*YOUR ASSIGNMENT:*
Work out how many lines of the data below hold the string "style". Answer with that number alone.

=====

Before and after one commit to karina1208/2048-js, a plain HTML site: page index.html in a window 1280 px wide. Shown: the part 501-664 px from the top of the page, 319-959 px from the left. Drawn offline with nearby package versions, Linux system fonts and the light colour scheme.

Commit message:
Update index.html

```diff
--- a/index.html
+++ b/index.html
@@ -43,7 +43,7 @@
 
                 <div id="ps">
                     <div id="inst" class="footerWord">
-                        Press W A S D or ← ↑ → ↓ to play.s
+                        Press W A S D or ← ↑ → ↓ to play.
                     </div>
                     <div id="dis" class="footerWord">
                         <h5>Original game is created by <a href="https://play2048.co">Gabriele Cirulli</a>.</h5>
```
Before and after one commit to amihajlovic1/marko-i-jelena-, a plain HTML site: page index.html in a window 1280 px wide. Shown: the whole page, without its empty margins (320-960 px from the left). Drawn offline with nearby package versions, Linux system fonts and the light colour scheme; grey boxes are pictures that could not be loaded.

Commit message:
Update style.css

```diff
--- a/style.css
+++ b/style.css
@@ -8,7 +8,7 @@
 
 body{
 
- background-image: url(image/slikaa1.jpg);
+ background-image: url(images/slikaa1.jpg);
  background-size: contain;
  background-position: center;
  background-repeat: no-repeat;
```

=====

*ANSWER SPACE:*
3